Tragically, the act’s passage through the legislature was met by inept politicians sleeping on the job. A previous draft was watered down to such an extent that the media are now exempt from a requirement to inform and obtain consent from individuals before publishing their personal data, even when gathered through public and social activities.
The media are now allowed to search and collect “generally accessible data” about individuals when acting in the “public interest.” The uncertainty surrounding these terms also has implications for bloggers, non-governmental associations and individuals.
Publicly obtainable personal data may now be used, unless the person concerned has an overriding interest that enjoys higher protection than the freedom of expression. In such cases individuals can demand that related data are not published, leaving room for yet further interpretation.
In Germany, a clear distinction is made between safeguarding the data of ordinary citizens and “individuals of public interest.” People who are well known to the general public through the media must accept that they will be reported on extensively, including information regarding their private lives. Such individuals for the most part enjoy the spotlight. The general public has a right to be kept informed about their lives, with the proviso that reporting does not become harassment, as was the case with former president Chen Shui-bian’s (陳水扁) daughter, who was followed every day for months in Taiwan and overseas. In the interest of maintaining a free press, such limits need to be defined very broadly.
Regulations preventing personal data from being “combined” might increase the protection afforded individuals by ensuring personal profiles do not end up in private databases. However, such information can still be used in the media, making this a highly dubious clause.
The lawmakers were probably well intentioned, but the solution they have come up with is worse than the original problem. Those who believe they have been harassed or slandered already have legal recourse available to them, without this act.
Instead, a broader approach needs to be taken, beginning with the promotion of better journalism by a more professional media. This could include such things as a code of conduct, quality standards, the professional education of would-be journalists through internships and independent schools of journalism.

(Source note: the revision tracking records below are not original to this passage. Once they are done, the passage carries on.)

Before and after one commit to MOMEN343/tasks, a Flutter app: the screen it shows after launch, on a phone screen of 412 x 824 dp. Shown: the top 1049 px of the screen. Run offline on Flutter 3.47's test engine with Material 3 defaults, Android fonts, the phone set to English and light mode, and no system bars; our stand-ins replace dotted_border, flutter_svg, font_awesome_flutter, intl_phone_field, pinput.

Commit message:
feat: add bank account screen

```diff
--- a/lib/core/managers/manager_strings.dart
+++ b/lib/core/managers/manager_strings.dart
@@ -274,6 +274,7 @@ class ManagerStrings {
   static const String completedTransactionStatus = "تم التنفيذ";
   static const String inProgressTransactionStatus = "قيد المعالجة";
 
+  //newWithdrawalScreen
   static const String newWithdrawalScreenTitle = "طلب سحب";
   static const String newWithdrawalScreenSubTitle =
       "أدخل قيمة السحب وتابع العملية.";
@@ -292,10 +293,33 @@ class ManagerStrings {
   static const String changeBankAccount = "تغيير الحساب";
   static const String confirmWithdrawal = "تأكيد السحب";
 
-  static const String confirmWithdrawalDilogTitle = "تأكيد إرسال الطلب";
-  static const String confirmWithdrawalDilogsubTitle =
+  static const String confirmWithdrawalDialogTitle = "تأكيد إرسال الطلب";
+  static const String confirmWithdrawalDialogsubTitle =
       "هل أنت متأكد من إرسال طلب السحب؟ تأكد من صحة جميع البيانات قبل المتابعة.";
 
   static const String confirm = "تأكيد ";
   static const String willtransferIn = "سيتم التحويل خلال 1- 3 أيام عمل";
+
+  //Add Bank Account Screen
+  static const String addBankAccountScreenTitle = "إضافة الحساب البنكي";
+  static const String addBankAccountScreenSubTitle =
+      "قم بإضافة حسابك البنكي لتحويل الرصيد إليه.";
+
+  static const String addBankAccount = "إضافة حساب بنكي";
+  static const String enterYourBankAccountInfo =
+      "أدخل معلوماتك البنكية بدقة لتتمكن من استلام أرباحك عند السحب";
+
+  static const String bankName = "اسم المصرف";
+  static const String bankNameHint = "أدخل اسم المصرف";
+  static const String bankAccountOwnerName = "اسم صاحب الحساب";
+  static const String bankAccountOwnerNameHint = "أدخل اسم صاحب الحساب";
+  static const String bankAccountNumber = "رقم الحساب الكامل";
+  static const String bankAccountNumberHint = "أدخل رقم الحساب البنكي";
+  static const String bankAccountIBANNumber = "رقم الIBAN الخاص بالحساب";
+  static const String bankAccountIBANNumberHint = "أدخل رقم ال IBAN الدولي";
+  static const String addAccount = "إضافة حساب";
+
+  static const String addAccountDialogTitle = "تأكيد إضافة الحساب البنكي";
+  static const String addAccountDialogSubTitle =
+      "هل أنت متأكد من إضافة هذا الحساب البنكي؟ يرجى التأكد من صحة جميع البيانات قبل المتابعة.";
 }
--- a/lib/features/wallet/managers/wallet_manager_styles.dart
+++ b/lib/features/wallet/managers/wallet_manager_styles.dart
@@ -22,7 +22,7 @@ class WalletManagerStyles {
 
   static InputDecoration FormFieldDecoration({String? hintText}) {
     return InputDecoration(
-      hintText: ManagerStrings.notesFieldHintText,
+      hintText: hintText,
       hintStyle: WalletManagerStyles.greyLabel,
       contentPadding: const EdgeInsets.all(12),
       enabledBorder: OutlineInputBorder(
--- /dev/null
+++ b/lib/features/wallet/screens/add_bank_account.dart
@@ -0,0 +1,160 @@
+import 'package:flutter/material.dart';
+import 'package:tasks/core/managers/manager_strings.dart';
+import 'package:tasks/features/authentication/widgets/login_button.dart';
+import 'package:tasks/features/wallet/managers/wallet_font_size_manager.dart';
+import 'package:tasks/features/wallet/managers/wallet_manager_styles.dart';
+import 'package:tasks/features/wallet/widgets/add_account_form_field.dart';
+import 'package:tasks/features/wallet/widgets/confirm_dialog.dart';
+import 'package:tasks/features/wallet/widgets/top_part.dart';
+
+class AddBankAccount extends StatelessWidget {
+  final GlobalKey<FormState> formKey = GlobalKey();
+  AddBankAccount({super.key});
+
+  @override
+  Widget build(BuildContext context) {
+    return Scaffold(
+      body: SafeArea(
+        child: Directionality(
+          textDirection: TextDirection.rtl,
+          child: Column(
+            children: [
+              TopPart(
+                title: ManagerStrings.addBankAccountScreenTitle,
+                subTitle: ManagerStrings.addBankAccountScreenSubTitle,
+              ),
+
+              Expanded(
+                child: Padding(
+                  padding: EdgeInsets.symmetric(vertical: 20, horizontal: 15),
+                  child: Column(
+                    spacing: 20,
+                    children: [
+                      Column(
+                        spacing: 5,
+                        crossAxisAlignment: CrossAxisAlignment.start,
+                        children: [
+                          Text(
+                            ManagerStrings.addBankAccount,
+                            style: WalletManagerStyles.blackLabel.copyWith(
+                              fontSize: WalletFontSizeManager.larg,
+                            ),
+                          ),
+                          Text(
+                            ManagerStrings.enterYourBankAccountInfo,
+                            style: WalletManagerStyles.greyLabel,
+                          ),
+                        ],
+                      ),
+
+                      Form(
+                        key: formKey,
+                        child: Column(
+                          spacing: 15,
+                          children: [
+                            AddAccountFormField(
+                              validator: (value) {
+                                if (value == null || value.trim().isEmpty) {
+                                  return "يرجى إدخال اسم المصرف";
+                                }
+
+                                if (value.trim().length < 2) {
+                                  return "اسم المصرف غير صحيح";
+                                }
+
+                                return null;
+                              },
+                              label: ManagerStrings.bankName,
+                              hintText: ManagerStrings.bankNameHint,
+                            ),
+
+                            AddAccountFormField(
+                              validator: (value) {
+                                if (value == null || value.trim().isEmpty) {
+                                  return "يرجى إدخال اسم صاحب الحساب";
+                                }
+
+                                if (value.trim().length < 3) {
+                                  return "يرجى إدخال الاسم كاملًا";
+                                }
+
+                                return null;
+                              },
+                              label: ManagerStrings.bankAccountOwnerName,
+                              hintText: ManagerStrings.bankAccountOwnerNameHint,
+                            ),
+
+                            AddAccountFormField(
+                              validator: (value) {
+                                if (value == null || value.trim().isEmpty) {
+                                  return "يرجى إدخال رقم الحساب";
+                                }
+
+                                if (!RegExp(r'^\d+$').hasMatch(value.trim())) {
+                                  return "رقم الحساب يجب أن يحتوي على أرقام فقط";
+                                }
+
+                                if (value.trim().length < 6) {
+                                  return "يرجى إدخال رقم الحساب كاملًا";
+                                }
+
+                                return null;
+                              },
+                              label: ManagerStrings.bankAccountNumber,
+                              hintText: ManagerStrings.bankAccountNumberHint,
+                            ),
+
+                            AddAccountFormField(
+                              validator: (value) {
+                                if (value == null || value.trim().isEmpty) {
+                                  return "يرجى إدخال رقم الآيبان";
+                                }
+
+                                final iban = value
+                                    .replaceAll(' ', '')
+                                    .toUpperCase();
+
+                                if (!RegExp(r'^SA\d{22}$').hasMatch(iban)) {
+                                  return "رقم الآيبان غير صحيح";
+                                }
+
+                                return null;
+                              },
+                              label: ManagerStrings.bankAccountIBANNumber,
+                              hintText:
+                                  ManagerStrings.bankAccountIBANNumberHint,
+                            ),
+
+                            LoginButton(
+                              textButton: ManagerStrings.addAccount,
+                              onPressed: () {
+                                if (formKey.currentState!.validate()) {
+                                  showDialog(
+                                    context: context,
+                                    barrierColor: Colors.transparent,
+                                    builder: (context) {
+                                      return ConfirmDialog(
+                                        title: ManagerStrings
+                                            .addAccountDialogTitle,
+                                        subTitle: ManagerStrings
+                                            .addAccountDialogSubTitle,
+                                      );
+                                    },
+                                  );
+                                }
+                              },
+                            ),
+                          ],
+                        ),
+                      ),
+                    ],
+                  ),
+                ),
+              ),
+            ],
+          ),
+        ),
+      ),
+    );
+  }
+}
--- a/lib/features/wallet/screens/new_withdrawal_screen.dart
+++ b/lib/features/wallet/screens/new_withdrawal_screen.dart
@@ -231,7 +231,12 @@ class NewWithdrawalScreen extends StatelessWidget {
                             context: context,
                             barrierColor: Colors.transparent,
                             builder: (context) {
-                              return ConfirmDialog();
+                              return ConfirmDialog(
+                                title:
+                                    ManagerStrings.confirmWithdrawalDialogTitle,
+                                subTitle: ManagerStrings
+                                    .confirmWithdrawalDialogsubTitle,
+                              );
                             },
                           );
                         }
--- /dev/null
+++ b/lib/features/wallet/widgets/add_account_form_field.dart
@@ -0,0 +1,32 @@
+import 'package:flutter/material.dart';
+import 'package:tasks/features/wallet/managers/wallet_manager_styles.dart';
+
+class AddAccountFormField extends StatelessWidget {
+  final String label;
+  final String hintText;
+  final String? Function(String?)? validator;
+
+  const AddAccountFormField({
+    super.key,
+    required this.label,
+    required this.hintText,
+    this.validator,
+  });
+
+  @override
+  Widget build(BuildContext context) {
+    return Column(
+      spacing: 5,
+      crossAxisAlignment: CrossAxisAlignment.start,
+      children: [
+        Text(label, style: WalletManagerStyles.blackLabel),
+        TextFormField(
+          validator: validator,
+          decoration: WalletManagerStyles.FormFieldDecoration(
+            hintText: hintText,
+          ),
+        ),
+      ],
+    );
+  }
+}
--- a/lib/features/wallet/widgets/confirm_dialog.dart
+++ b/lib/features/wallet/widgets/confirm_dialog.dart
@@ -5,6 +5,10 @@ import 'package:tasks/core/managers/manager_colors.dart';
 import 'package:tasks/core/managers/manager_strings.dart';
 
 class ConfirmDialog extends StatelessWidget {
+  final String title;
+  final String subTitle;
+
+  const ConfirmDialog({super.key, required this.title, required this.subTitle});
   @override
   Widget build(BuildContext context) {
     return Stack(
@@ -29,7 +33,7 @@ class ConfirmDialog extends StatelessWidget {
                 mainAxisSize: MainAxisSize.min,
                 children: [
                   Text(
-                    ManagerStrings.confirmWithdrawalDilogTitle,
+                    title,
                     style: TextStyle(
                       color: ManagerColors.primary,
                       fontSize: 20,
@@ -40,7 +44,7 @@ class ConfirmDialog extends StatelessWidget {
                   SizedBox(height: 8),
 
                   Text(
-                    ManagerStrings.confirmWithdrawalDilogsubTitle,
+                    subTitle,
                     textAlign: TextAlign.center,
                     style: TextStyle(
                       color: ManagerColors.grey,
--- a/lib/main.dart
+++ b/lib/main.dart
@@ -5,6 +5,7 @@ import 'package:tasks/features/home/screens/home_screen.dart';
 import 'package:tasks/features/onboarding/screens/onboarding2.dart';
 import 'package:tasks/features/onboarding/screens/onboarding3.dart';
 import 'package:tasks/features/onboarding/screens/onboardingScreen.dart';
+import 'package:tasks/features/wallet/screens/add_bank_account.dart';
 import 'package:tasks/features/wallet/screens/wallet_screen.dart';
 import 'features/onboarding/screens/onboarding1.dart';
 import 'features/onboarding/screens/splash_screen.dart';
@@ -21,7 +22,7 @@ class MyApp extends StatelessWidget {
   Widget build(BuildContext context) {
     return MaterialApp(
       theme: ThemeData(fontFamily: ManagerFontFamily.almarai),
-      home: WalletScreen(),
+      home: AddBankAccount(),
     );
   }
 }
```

A similar law enacted in Europe or elsewhere in the Western world would have been met with outrage. Unfortunately, in Taiwan it is just one more piece of evidence that democracy is in retreat.
Michael Danielsen is the chairman of Taiwan Corner. Gunter Whittome is a writer living in Taipei.